- Extracted data

—————

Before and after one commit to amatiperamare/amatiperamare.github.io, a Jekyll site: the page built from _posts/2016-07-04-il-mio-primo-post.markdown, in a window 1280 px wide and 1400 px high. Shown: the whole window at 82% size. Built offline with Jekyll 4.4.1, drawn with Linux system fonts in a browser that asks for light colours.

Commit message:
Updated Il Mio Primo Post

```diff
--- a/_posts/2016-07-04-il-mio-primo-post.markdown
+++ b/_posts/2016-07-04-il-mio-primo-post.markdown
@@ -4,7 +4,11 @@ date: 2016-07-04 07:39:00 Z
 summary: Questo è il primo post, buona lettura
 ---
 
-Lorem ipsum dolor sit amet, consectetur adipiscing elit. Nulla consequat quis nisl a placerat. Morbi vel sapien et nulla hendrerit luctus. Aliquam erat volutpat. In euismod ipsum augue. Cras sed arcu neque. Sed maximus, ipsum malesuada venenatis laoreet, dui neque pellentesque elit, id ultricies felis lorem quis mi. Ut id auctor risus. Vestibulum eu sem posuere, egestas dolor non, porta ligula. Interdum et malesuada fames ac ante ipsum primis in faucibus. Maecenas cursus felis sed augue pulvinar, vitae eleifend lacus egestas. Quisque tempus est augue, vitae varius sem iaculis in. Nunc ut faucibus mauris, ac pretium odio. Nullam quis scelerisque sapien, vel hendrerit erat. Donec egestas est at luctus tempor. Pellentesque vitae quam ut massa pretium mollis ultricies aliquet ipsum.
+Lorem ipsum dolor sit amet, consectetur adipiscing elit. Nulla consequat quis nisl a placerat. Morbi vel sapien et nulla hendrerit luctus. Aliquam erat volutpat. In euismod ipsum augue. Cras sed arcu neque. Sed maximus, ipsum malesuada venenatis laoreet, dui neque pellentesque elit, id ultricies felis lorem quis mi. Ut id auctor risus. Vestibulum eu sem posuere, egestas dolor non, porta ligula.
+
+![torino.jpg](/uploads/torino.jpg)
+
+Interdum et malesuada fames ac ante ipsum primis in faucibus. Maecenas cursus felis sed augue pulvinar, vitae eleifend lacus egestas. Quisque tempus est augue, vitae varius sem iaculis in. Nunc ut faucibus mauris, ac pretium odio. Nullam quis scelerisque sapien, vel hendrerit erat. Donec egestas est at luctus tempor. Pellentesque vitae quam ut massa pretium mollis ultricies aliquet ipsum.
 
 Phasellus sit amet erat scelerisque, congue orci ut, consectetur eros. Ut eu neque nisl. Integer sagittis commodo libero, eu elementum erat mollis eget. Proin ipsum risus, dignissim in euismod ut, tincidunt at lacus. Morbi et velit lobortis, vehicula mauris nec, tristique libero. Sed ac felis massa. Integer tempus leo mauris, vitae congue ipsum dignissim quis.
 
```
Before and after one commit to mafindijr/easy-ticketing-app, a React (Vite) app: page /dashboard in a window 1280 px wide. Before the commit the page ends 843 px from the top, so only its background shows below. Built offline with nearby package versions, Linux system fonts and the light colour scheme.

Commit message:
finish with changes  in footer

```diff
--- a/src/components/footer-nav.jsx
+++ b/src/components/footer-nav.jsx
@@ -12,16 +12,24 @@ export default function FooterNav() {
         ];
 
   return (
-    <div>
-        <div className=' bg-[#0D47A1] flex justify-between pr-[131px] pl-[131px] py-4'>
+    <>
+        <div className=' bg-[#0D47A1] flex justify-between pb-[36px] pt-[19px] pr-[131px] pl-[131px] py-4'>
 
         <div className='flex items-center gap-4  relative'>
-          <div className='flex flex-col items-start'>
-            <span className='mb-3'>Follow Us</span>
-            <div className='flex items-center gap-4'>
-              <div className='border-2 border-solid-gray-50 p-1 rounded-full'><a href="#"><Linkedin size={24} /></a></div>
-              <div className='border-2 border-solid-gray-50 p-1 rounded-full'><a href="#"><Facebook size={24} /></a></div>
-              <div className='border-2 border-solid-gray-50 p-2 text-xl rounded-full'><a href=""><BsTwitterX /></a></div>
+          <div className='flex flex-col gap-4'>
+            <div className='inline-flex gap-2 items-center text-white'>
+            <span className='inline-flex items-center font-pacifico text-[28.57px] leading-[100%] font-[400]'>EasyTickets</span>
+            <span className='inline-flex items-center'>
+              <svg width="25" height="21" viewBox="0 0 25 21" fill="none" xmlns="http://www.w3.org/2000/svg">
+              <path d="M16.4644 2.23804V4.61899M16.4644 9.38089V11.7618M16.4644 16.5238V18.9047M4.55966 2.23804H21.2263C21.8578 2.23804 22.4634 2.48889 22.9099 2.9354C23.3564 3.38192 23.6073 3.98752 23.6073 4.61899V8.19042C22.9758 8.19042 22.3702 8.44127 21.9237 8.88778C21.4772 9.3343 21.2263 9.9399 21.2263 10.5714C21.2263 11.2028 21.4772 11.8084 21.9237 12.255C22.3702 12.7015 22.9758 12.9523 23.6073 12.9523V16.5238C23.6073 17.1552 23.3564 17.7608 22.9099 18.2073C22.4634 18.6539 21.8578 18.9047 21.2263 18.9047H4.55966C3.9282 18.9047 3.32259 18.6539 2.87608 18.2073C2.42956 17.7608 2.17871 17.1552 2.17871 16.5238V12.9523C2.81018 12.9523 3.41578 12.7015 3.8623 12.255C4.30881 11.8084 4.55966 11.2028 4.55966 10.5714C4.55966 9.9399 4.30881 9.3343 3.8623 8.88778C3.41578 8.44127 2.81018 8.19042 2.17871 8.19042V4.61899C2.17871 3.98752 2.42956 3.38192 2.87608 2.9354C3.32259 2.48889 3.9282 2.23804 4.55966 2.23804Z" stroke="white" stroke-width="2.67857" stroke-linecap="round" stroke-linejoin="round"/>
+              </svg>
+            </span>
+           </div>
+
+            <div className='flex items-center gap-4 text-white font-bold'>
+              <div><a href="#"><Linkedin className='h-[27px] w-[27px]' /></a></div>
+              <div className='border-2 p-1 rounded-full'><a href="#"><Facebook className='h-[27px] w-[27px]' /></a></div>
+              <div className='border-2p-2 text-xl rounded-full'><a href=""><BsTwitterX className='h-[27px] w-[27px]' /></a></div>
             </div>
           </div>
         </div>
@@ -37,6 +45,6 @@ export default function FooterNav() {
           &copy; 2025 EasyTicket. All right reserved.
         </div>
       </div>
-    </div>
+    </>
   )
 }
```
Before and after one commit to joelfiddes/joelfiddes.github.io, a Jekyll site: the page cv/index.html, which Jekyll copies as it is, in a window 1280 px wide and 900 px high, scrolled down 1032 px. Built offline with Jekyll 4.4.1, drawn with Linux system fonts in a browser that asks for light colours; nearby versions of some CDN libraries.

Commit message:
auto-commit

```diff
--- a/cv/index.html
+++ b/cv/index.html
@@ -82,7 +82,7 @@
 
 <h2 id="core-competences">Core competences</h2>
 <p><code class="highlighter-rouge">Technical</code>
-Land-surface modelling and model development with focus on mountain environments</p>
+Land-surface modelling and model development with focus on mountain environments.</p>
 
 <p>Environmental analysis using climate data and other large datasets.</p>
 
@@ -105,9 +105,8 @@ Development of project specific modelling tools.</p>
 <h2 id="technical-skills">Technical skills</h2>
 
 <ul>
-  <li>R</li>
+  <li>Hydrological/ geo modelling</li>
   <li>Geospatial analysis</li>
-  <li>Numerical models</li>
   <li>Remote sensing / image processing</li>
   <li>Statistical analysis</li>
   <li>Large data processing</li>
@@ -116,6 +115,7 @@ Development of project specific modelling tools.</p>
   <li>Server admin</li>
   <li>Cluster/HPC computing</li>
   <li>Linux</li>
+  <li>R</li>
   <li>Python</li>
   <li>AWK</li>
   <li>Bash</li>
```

—————

- Work task
Starting at the first line and ending at the last, retype the entries above.

- Output of the exercise
Before and after one commit to amatiperamare/amatiperamare.github.io, a Jekyll site: the page built from _posts/2016-07-04-il-mio-primo-post.markdown, in a window 1280 px wide and 1400 px high. Shown: the whole window at 82% size. Built offline with Jekyll 4.4.1, drawn with Linux system fonts in a browser that asks for light colours.

Commit message:
Updated Il Mio Primo Post

```diff
--- a/_posts/2016-07-04-il-mio-primo-post.markdown
+++ b/_posts/2016-07-04-il-mio-primo-post.markdown
@@ -4,7 +4,11 @@ date: 2016-07-04 07:39:00 Z
 summary: Questo è il primo post, buona lettura
 ---
 
-Lorem ipsum dolor sit amet, consectetur adipiscing elit. Nulla consequat quis nisl a placerat. Morbi vel sapien et nulla hendrerit luctus. Aliquam erat volutpat. In euismod ipsum augue. Cras sed arcu neque. Sed maximus, ipsum malesuada venenatis laoreet, dui neque pellentesque elit, id ultricies felis lorem quis mi. Ut id auctor risus. Vestibulum eu sem posuere, egestas dolor non, porta ligula. Interdum et malesuada fames ac ante ipsum primis in faucibus. Maecenas cursus felis sed augue pulvinar, vitae eleifend lacus egestas. Quisque tempus est augue, vitae varius sem iaculis in. Nunc ut faucibus mauris, ac pretium odio. Nullam quis scelerisque sapien, vel hendrerit erat. Donec egestas est at luctus tempor. Pellentesque vitae quam ut massa pretium mollis ultricies aliquet ipsum.
+Lorem ipsum dolor sit amet, consectetur adipiscing elit. Nulla consequat quis nisl a placerat. Morbi vel sapien et nulla hendrerit luctus. Aliquam erat volutpat. In euismod ipsum augue. Cras sed arcu neque. Sed maximus, ipsum malesuada venenatis laoreet, dui neque pellentesque elit, id ultricies felis lorem quis mi. Ut id auctor risus. Vestibulum eu sem posuere, egestas dolor non, porta ligula.
+
+![torino.jpg](/uploads/torino.jpg)
+
+Interdum et malesuada fames ac ante ipsum primis in faucibus. Maecenas cursus felis sed augue pulvinar, vitae eleifend lacus egestas. Quisque tempus est augue, vitae varius sem iaculis in. Nunc ut faucibus mauris, ac pretium odio. Nullam quis scelerisque sapien, vel hendrerit erat. Donec egestas est at luctus tempor. Pellentesque vitae quam ut massa pretium mollis ultricies aliquet ipsum.
 
 Phasellus sit amet erat scelerisque, congue orci ut, consectetur eros. Ut eu neque nisl. Integer sagittis commodo libero, eu elementum erat mollis eget. Proin ipsum risus, dignissim in euismod ut, tincidunt at lacus. Morbi et velit lobortis, vehicula mauris nec, tristique libero. Sed ac felis massa. Integer tempus leo mauris, vitae congue ipsum dignissim quis.
 
```
Before and after one commit to mafindijr/easy-ticketing-app, a React (Vite) app: page /dashboard in a window 1280 px wide. Before the commit the page ends 843 px from the top, so only its background shows below. Built offline with nearby package versions, Linux system fonts and the light colour scheme.

Commit message:
finish with changes  in footer

```diff
--- a/src/components/footer-nav.jsx
+++ b/src/components/footer-nav.jsx
@@ -12,16 +12,24 @@ export default function FooterNav() {
         ];
 
   return (
-    <div>
-        <div className=' bg-[#0D47A1] flex justify-between pr-[131px] pl-[131px] py-4'>
+    <>
+        <div className=' bg-[#0D47A1] flex justify-between pb-[36px] pt-[19px] pr-[131px] pl-[131px] py-4'>
 
         <div className='flex items-center gap-4  relative'>
-          <div className='flex flex-col items-start'>
-            <span className='mb-3'>Follow Us</span>
-            <div className='flex items-center gap-4'>
-              <div className='border-2 border-solid-gray-50 p-1 rounded-full'><a href="#"><Linkedin size={24} /></a></div>
-              <div className='border-2 border-solid-gray-50 p-1 rounded-full'><a href="#"><Facebook size={24} /></a></div>
-              <div className='border-2 border-solid-gray-50 p-2 text-xl rounded-full'><a href=""><BsTwitterX /></a></div>
+          <div className='flex flex-col gap-4'>
+            <div className='inline-flex gap-2 items-center text-white'>
+            <span className='inline-flex items-center font-pacifico text-[28.57px] leading-[100%] font-[400]'>EasyTickets</span>
+            <span className='inline-flex items-center'>
+              <svg width="25" height="21" viewBox="0 0 25 21" fill="none" xmlns="http://www.w3.org/2000/svg">
+              <path d="M16.4644 2.23804V4.61899M16.4644 9.38089V11.7618M16.4644 16.5238V18.9047M4.55966 2.23804H21.2263C21.8578 2.23804 22.4634 2.48889 22.9099 2.9354C23.3564 3.38192 23.6073 3.98752 23.6073 4.61899V8.19042C22.9758 8.19042 22.3702 8.44127 21.9237 8.88778C21.4772 9.3343 21.2263 9.9399 21.2263 10.5714C21.2263 11.2028 21.4772 11.8084 21.9237 12.255C22.3702 12.7015 22.9758 12.9523 23.6073 12.9523V16.5238C23.6073 17.1552 23.3564 17.7608 22.9099 18.2073C22.4634 18.6539 21.8578 18.9047 21.2263 18.9047H4.55966C3.9282 18.9047 3.32259 18.6539 2.87608 18.2073C2.42956 17.7608 2.17871 17.1552 2.17871 16.5238V12.9523C2.81018 12.9523 3.41578 12.7015 3.8623 12.255C4.30881 11.8084 4.55966 11.2028 4.55966 10.5714C4.55966 9.9399 4.30881 9.3343 3.8623 8.88778C3.41578 8.44127 2.81018 8.19042 2.17871 8.19042V4.61899C2.17871 3.98752 2.42956 3.38192 2.87608 2.9354C3.32259 2.48889 3.9282 2.23804 4.55966 2.23804Z" stroke="white" stroke-width="2.67857" stroke-linecap="round" stroke-linejoin="round"/>
+              </svg>
+            </span>
+           </div>
+
+            <div className='flex items-center gap-4 text-white font-bold'>
+              <div><a href="#"><Linkedin className='h-[27px] w-[27px]' /></a></div>
+              <div className='border-2 p-1 rounded-full'><a href="#"><Facebook className='h-[27px] w-[27px]' /></a></div>
+              <div className='border-2p-2 text-xl rounded-full'><a href=""><BsTwitterX className='h-[27px] w-[27px]' /></a></div>
             </div>
           </div>
         </div>
@@ -37,6 +45,6 @@ export default function FooterNav() {
           &copy; 2025 EasyTicket. All right reserved.
         </div>
       </div>
-    </div>
+    </>
   )
 }
```
Before and after one commit to joelfiddes/joelfiddes.github.io, a Jekyll site: the page cv/index.html, which Jekyll copies as it is, in a window 1280 px wide and 900 px high, scrolled down 1032 px. Built offline with Jekyll 4.4.1, drawn with Linux system fonts in a browser that asks for light colours; nearby versions of some CDN libraries.

Commit message:
auto-commit

```diff
--- a/cv/index.html
+++ b/cv/index.html
@@ -82,7 +82,7 @@
 
 <h2 id="core-competences">Core competences</h2>
 <p><code class="highlighter-rouge">Technical</code>
-Land-surface modelling and model development with focus on mountain environments</p>
+Land-surface modelling and model development with focus on mountain environments.</p>
 
 <p>Environmental analysis using climate data and other large datasets.</p>
 
@@ -105,9 +105,8 @@ Development of project specific modelling tools.</p>
 <h2 id="technical-skills">Technical skills</h2>
 
 <ul>
-  <li>R</li>
+  <li>Hydrological/ geo modelling</li>
   <li>Geospatial analysis</li>
-  <li>Numerical models</li>
   <li>Remote sensing / image processing</li>
   <li>Statistical analysis</li>
   <li>Large data processing</li>
@@ -116,6 +115,7 @@ Development of project specific modelling tools.</p>
   <li>Server admin</li>
   <li>Cluster/HPC computing</li>
   <li>Linux</li>
+  <li>R</li>
   <li>Python</li>
   <li>AWK</li>
   <li>Bash</li>
```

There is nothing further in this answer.